<<<<
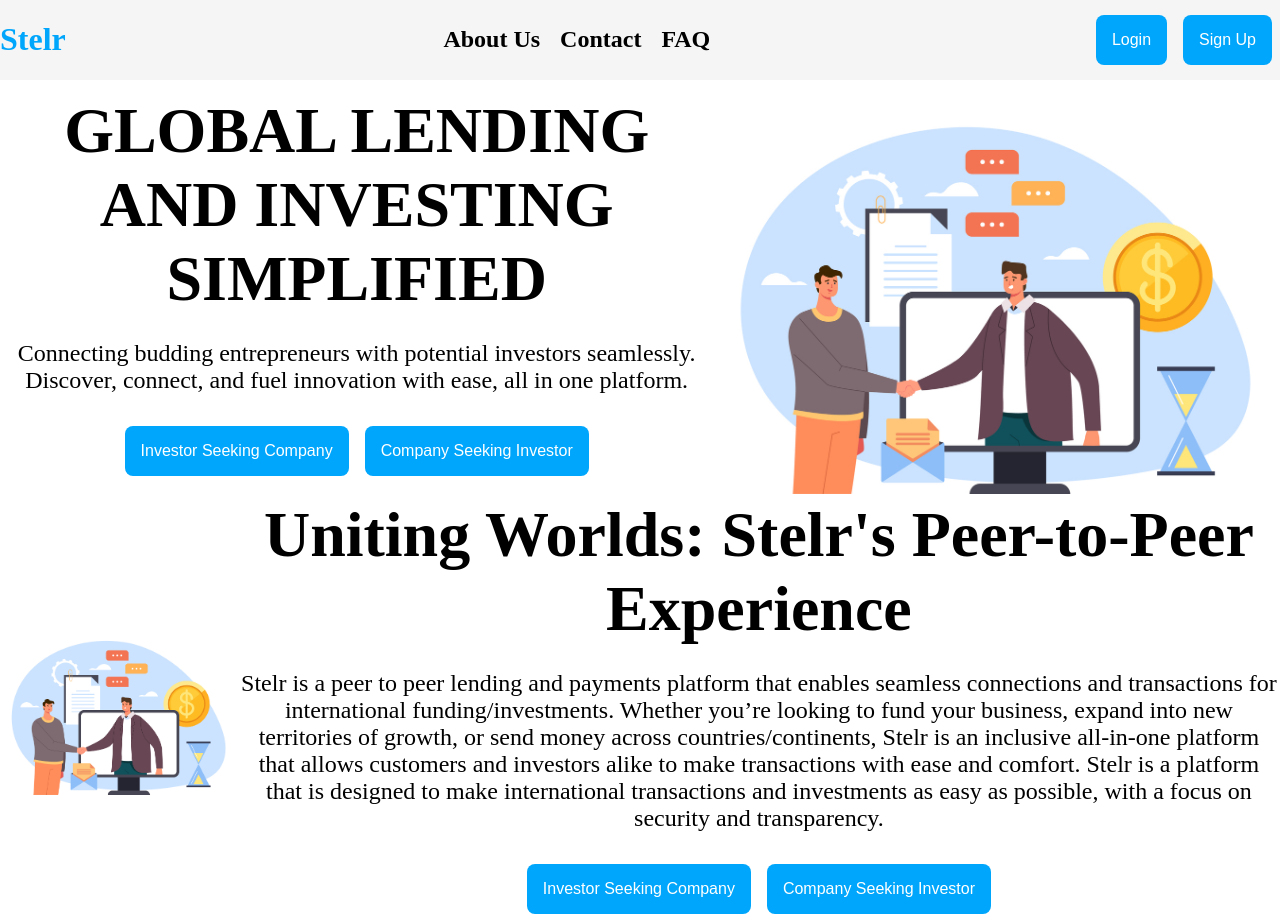
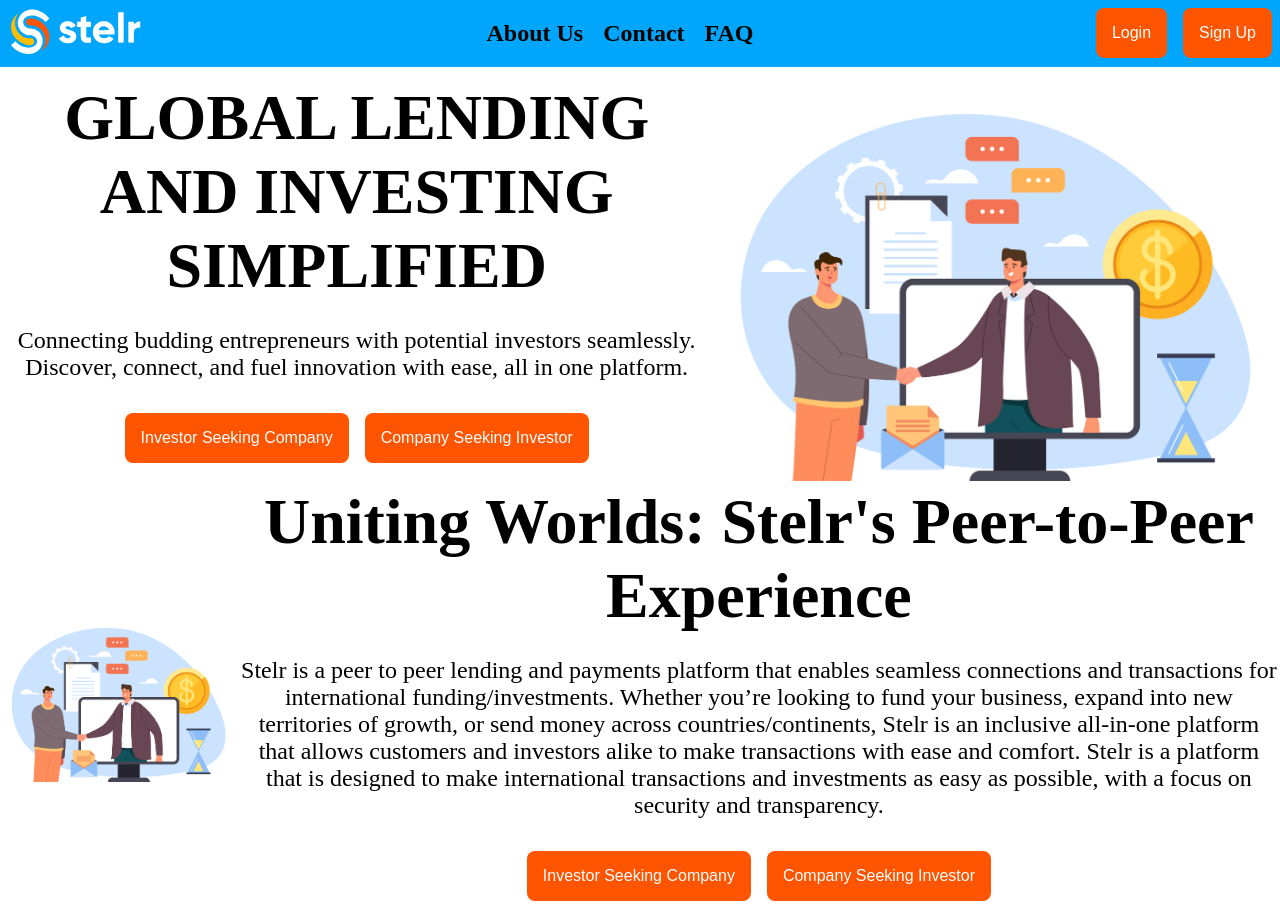
Before and after one commit to Jovenson-Don/stelr, a React (Vite) app: page / in a window 1280 px wide. Built offline with nearby package versions, Linux system fonts and the light colour scheme.

Commit message:
modified header

```diff
--- a/src/components/buttons/PrimaryButton.tsx
+++ b/src/components/buttons/PrimaryButton.tsx
@@ -8,7 +8,7 @@
 
 const PrimaryButton: FC<PrimaryButtonProps> = ({ label, to }) => {
   const buttonStyle = {
-    backgroundColor: "#00A6FB",
+    backgroundColor: "#ff5400",
     color: "white",
     borderRadius: ".5em",
     padding: "1em",
--- a/src/components/headers/LandingPageHeader.tsx
+++ b/src/components/headers/LandingPageHeader.tsx
@@ -1,16 +1,24 @@
 import { FC } from "react";
 import PrimaryButton from "../buttons/PrimaryButton";
+import { Link } from "react-router-dom";
 
 interface LandingPageHeaderProps {
   title?: string;
 }
 
-const LandingPageHeader: FC<LandingPageHeaderProps> = ({ title }) => {
+const LandingPageHeader: FC<LandingPageHeaderProps> = () => {
   const headerContainerStyle = {
     display: "flex",
     justifyContent: "space-between",
-    backgroundColor: "#F5F5F5",
+    backgroundColor: "#00A6FB",
     alignItems: "center",
+  };
+
+  const logo = {
+    width: "9.5em",
+    height: "auto",
+    top: "1em",
+    left: "1em",
   };
 
   const headerSectionsStyle = {
@@ -18,13 +26,15 @@
     gap: "20px",
   };
 
-  const titleStyle = {
-    color: "#00A6FB",
-  };
-
   return (
     <div style={headerContainerStyle}>
-      <h1 style={titleStyle}>{title}</h1>
+      <Link to="/">
+        <img
+          style={logo}
+          src="../public/artwork/stelrLogoWhiteYellowAccent.svg"
+          alt="Stelr Logo"
+        />
+      </Link>
       <div style={headerSectionsStyle}>
         <h2>About Us</h2>
         <h2>Contact</h2>
--- a/src/components/landingPage/HeroSection.tsx
+++ b/src/components/landingPage/HeroSection.tsx
@@ -19,7 +19,7 @@
       fontSize: "1.5em",
     },
     button: {
-      backgroundColor: "#00A6FB",
+      backgroundColor: "#ff5400",
       color: "white",
       borderRadius: ".5em",
       padding: "1em",
```
Also changed, not shown: public/artwork/stelrLogoWhiteYellowAccent.svg (added).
>>>>
» Activity: Retype every entry exactly, but keep the pictures out of your copy.

» Output of the exercise:
Before and after one commit to Jovenson-Don/stelr, a React (Vite) app: page / in a window 1280 px wide. Built offline with nearby package versions, Linux system fonts and the light colour scheme.

Commit message:
modified header

```diff
--- a/src/components/buttons/PrimaryButton.tsx
+++ b/src/components/buttons/PrimaryButton.tsx
@@ -8,7 +8,7 @@
 
 const PrimaryButton: FC<PrimaryButtonProps> = ({ label, to }) => {
   const buttonStyle = {
-    backgroundColor: "#00A6FB",
+    backgroundColor: "#ff5400",
     color: "white",
     borderRadius: ".5em",
     padding: "1em",
--- a/src/components/headers/LandingPageHeader.tsx
+++ b/src/components/headers/LandingPageHeader.tsx
@@ -1,16 +1,24 @@
 import { FC } from "react";
 import PrimaryButton from "../buttons/PrimaryButton";
+import { Link } from "react-router-dom";
 
 interface LandingPageHeaderProps {
   title?: string;
 }
 
-const LandingPageHeader: FC<LandingPageHeaderProps> = ({ title }) => {
+const LandingPageHeader: FC<LandingPageHeaderProps> = () => {
   const headerContainerStyle = {
     display: "flex",
     justifyContent: "space-between",
-    backgroundColor: "#F5F5F5",
+    backgroundColor: "#00A6FB",
     alignItems: "center",
+  };
+
+  const logo = {
+    width: "9.5em",
+    height: "auto",
+    top: "1em",
+    left: "1em",
   };
 
   const headerSectionsStyle = {
@@ -18,13 +26,15 @@
     gap: "20px",
   };
 
-  const titleStyle = {
-    color: "#00A6FB",
-  };
-
   return (
     <div style={headerContainerStyle}>
-      <h1 style={titleStyle}>{title}</h1>
+      <Link to="/">
+        <img
+          style={logo}
+          src="../public/artwork/stelrLogoWhiteYellowAccent.svg"
+          alt="Stelr Logo"
+        />
+      </Link>
       <div style={headerSectionsStyle}>
         <h2>About Us</h2>
         <h2>Contact</h2>
--- a/src/components/landingPage/HeroSection.tsx
+++ b/src/components/landingPage/HeroSection.tsx
@@ -19,7 +19,7 @@
       fontSize: "1.5em",
     },
     button: {
-      backgroundColor: "#00A6FB",
+      backgroundColor: "#ff5400",
       color: "white",
       borderRadius: ".5em",
       padding: "1em",
```
Also changed, not shown: public/artwork/stelrLogoWhiteYellowAccent.svg (added).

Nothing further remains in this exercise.